As a parent, I can’t help but giggle when I look at the title of this game. There’s absolutely no way to track the number of times I’ve had to say “PUT IT DOWN” … or “GIVE IT BACK” … or as is relevant to this article, “DROP IT”! Little hands operated by little brains can’t help but be tempted to pick up things they know they’re not supposed to. It’s a great way to win immediate attention, and I’m sure that a child was the inspiration for the phrase “there is no such thing as bad publicity”!
Published by Kosmos, with a design from Bernard Loch and Uwe Rapp (Qwinto being the most popular title worked on by this duo), Drop It is a game for 2 to 4 players (or two teams!) and lasts about 30 minutes. The box recommends the game for ages 8 and up, but as we’ll get to in a bit, this game can easily skew much younger.

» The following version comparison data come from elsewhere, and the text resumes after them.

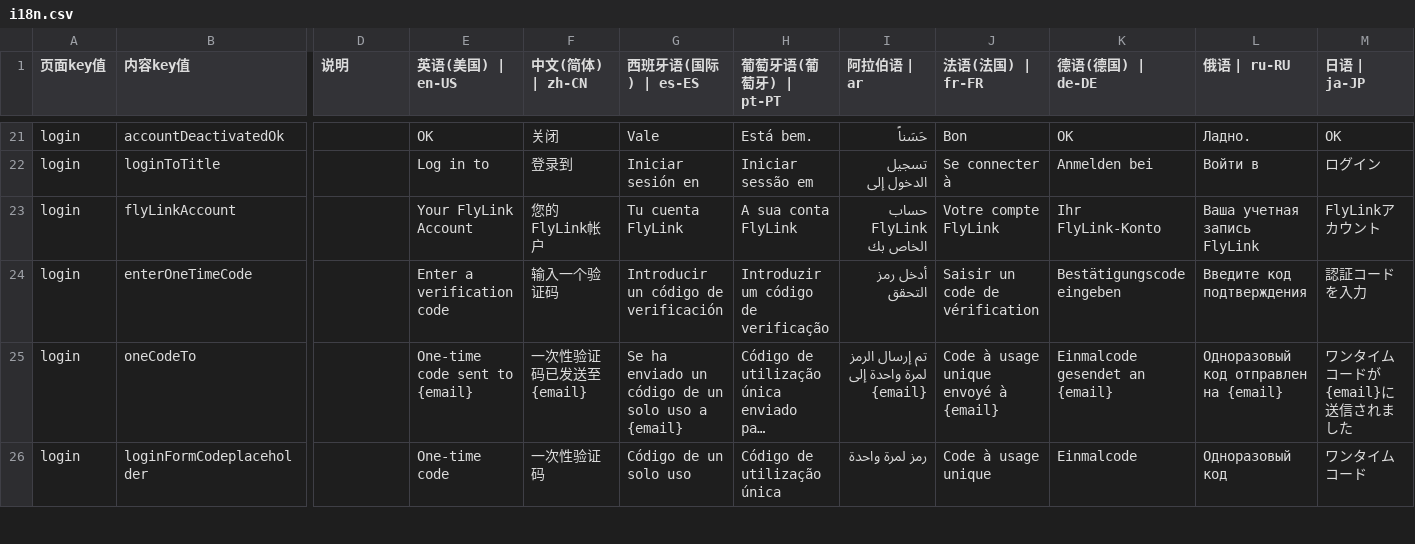
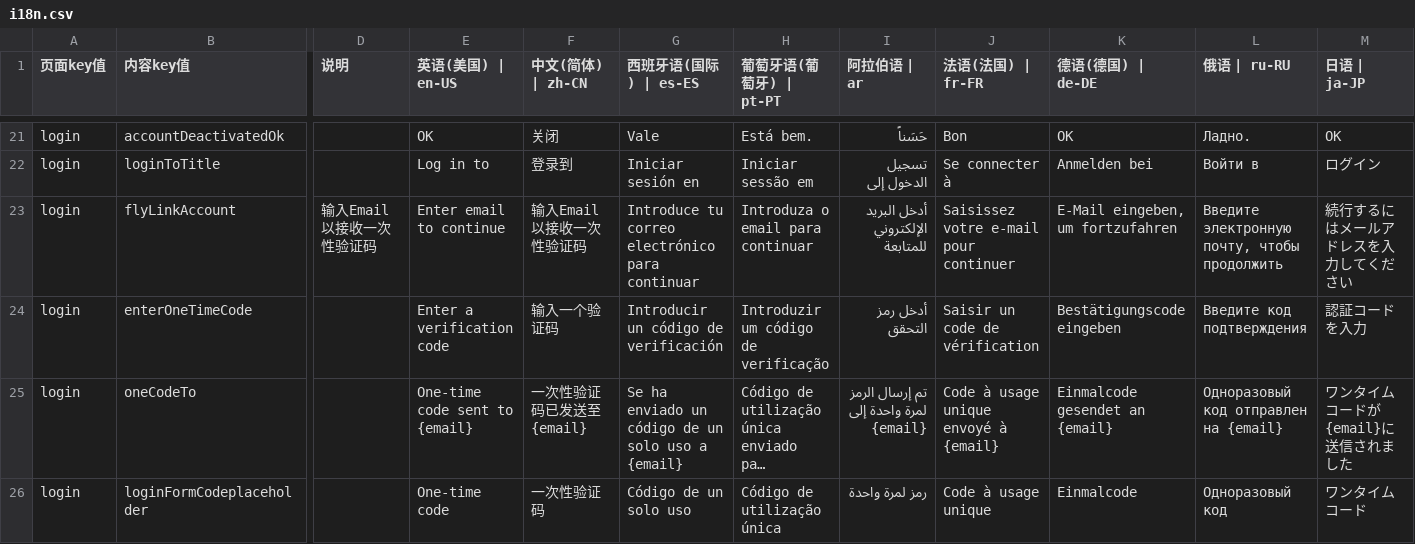
Before and after one commit to chenzhenyuan123/monorepo, a CSV file: apps/distribution/plugins/i18n/i18n.csv, drawn as a sheet; only a part is shown, gaps mark what is left out; long unchanged cells end in …; the diff covers the shown part only; the diff names each change by its address in the sheet, - before the commit and + after, or states it on an @@ line.

```diff
--- a/apps/distribution/plugins/i18n/i18n.csv
+++ b/apps/distribution/plugins/i18n/i18n.csv
-D23 (说明): (empty)
+D23 (说明): 输入Email以接收一次性验证码
-E23 (英语(美国) | en-US): Your FlyLink Account
+E23 (英语(美国) | en-US): Enter email to continue
-F23 (中文(简体) | zh-CN): 您的FlyLink帐户
+F23 (中文(简体) | zh-CN): 输入Email以接收一次性验证码
-G23 (西班牙语(国际) | es-ES): Tu cuenta FlyLink
+G23 (西班牙语(国际) | es-ES): Introduce tu correo electrónico para continuar
-H23 (葡萄牙语(葡萄牙) | pt-PT): A sua conta FlyLink
+H23 (葡萄牙语(葡萄牙) | pt-PT): Introduza o email para continuar
-I23 (阿拉伯语 | ar): حساب FlyLink الخاص بك
+I23 (阿拉伯语 | ar): أدخل البريد الإلكتروني للمتابعة
-J23 (法语(法国) | fr-FR): Votre compte FlyLink
+J23 (法语(法国) | fr-FR): Saisissez votre e-mail pour continuer
-K23 (德语(德国) | de-DE): Ihr FlyLink-Konto
+K23 (德语(德国) | de-DE): E-Mail eingeben, um fortzufahren
-L23 (俄语 | ru-RU): Ваша учетная запись FlyLink
+L23 (俄语 | ru-RU): Введите электронную почту, чтобы продолжить
-M23 (日语 | ja-JP): FlyLinkアカウント
+M23 (日语 | ja-JP): 続行するにはメールアドレスを入力してください
```
Also changed, not shown: 4 edited cells elsewhere in this file, apps/my/plugins/i18n/i18n.csv, 7 other files.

The game begins with an upright plastic contraption in the middle of the table. Each player starts the game with a collection of wooden shapes in one colour, which everyone uses to take turns dropping into the top of the contraption. When a piece lands, we check if it touches another piece of the same shape and/or colour. If it does not, that player score points equal to the highest level any part of the dropped piece reaches, ranging from 1 to 8 points. Once all pieces have been dropped, the game is over, and whoever has the highest score wins!
Added complexity can be brought into the game by using side and bottom edge pieces, which prevent players from scoring specific shapes or colours, should a piece be touching a matching edge of the contraption. Using these edge pieces makes this a surprisingly tactical game, and the adult friends I played with asked for repeated rematches, which were all completed within the span of an hour. Seasoned gamers would likely describe this as a greatt “filler” (a short game to play between larger games, or when waiting for a full gamer group to assemble), and for families, this would make for an amazing game to play together after dinner for some playful bonding on a school night. For these reasons, Drop It is being awarded…
TWO BIG THUMBS UP!
For the little thumbs in my home, I was able to introduce this game to both my 5 and 3 year old daughters, and they intuitively understood how the game plays with almost no direction. In our first game, we played with no restrictions – any piece could be dropped, and would score points regardless of what pieces it touched. While this stripped the game of any tactical element, it allowed them to grasp the basic concepts easily. After our first game, we added the restriction about matching colours, which allowed my girls to think a bit more about the pieces they were selecting. For the third game, we only restricted touching shapes, and for our fourth play, we included both restrictions, playing the most basic version of the game as intended by the designers. We had tremendous fun with Drop It, and both of my children were fully engaged in the experience through all four games played.
We keep our children’s game collection limited to 20 to 25 games, so that we can revisit favourites on a regular basis. Drop It has bumped another game out of that collection, and won a permanent space on our Little Thumbs gaming shelf. So it will come as no surprise that this game is getting…
TWO LITTLE THUMBS UP!
Bright colours, intuitive gameplay, and opportunity for learning through spatial reasoning and addition. This is a game we absolutely recommend, and one where you can say “DROP IT” without that stern parental voice!
The Daily Worker Placement thanks Kosmos for sending a review copy of Drop It for this article.